### [TASK INSTRUCTIONS]
Keep the pictures out of the copy and repeat the records exactly.

### [RECORDS TO USE]

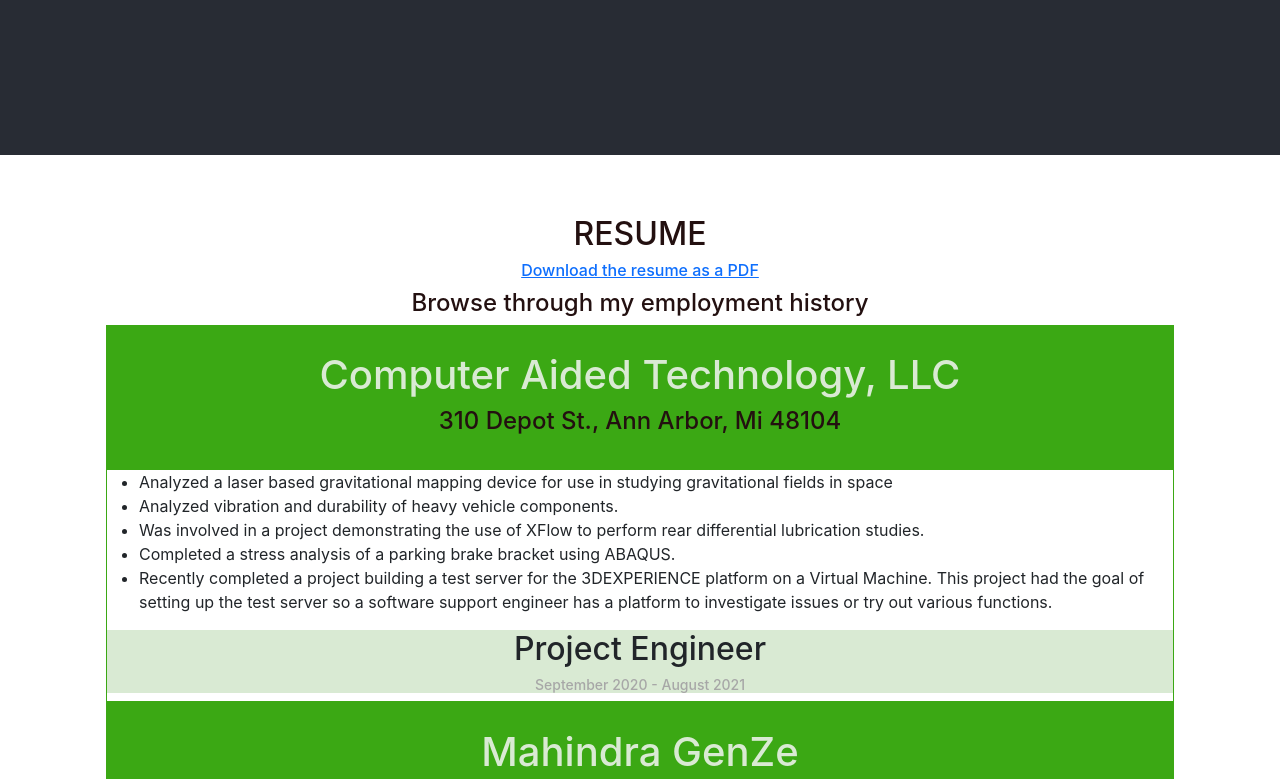
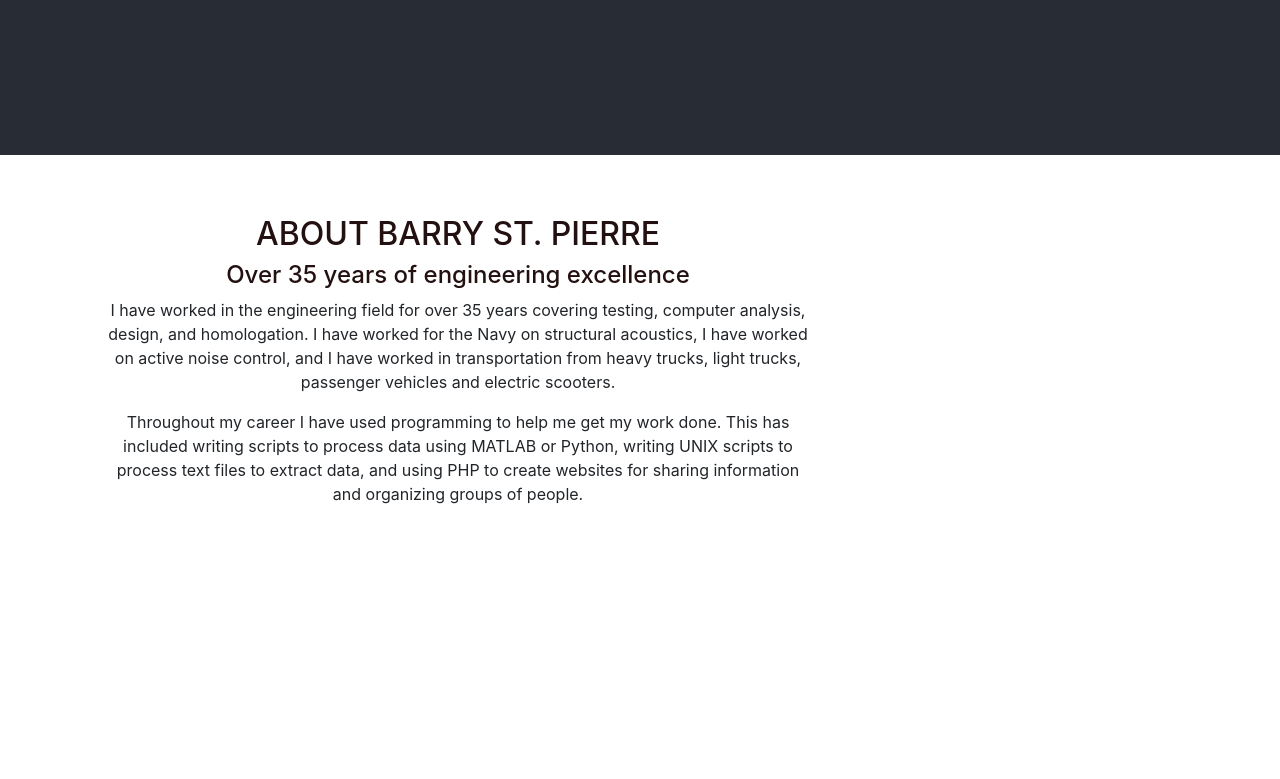
Before and after one commit to bdstpierre/react-portfolio, a React (Create React App) app: page / in a window 1280 px wide. Shown: the part 645-1424 px from the top of the page. After the commit the page ends 1227 px from the top, so only its background shows below. Built offline with nearby package versions, Linux system fonts and the light colour scheme.

Commit message:
About is working

```diff
--- a/src/App.js
+++ b/src/App.js
@@ -15,7 +15,7 @@ function App() {
         <Header />
       </header>
       <div className="container">
-        <Resume portfolio={portfolio} />
+        <About />
       </div>
     </div>
   );
--- a/src/components/About.js
+++ b/src/components/About.js
@@ -1,11 +1,26 @@
 import React from 'react';
 
 function About() {
-  const message = 'This is the About Component';
 
   return (
     <div className="container">
-      <h2>{message}</h2>
+          <div id="about" className="container-fluid">
+        <div className="row">
+            <div className="col-sm-8 text-left">
+                <h2>About Barry St. Pierre</h2>
+                <h4>Over 35 years of engineering excellence</h4>
+                <p>
+                    I have worked in the engineering field for over 35 years covering testing, computer analysis, design, and homologation.  I have worked for the Navy on structural acoustics, I have worked on active noise control, and I have worked in transportation from heavy trucks, light trucks, passenger vehicles and electric scooters.
+                </p>
+                <p>
+                    Throughout my career I have used programming to help me get my work done.  This has included writing scripts to process data using MATLAB or Python, writing UNIX scripts to process text files to extract data, and using PHP to create websites for sharing information and organizing groups of people.
+                </p>
+            </div>
+            <div className="col-sm-4">
+                <span className="glyphicon glyphicon-cog logo"></span>
+            </div>
+        </div>
+    </div>
     </div>
   );
 }
--- a/src/components/Resume.js
+++ b/src/components/Resume.js
@@ -17,7 +17,7 @@ function Resume(props) {
         <div className="row">
 
           <Work work={work} />
-          {/* <Education education={education} /> */}
+          <Education education={education} />
         </div>
       </div>
     </div>
```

### [ANSWER TO THE EXERCISE]
Before and after one commit to bdstpierre/react-portfolio, a React (Create React App) app: page / in a window 1280 px wide. Shown: the part 645-1424 px from the top of the page. After the commit the page ends 1227 px from the top, so only its background shows below. Built offline with nearby package versions, Linux system fonts and the light colour scheme.

Commit message:
About is working

```diff
--- a/src/App.js
+++ b/src/App.js
@@ -15,7 +15,7 @@ function App() {
         <Header />
       </header>
       <div className="container">
-        <Resume portfolio={portfolio} />
+        <About />
       </div>
     </div>
   );
--- a/src/components/About.js
+++ b/src/components/About.js
@@ -1,11 +1,26 @@
 import React from 'react';
 
 function About() {
-  const message = 'This is the About Component';
 
   return (
     <div className="container">
-      <h2>{message}</h2>
+          <div id="about" className="container-fluid">
+        <div className="row">
+            <div className="col-sm-8 text-left">
+                <h2>About Barry St. Pierre</h2>
+                <h4>Over 35 years of engineering excellence</h4>
+                <p>
+                    I have worked in the engineering field for over 35 years covering testing, computer analysis, design, and homologation.  I have worked for the Navy on structural acoustics, I have worked on active noise control, and I have worked in transportation from heavy trucks, light trucks, passenger vehicles and electric scooters.
+                </p>
+                <p>
+                    Throughout my career I have used programming to help me get my work done.  This has included writing scripts to process data using MATLAB or Python, writing UNIX scripts to process text files to extract data, and using PHP to create websites for sharing information and organizing groups of people.
+                </p>
+            </div>
+            <div className="col-sm-4">
+                <span className="glyphicon glyphicon-cog logo"></span>
+            </div>
+        </div>
+    </div>
     </div>
   );
 }
--- a/src/components/Resume.js
+++ b/src/components/Resume.js
@@ -17,7 +17,7 @@ function Resume(props) {
         <div className="row">
 
           <Work work={work} />
-          {/* <Education education={education} /> */}
+          <Education education={education} />
         </div>
       </div>
     </div>
```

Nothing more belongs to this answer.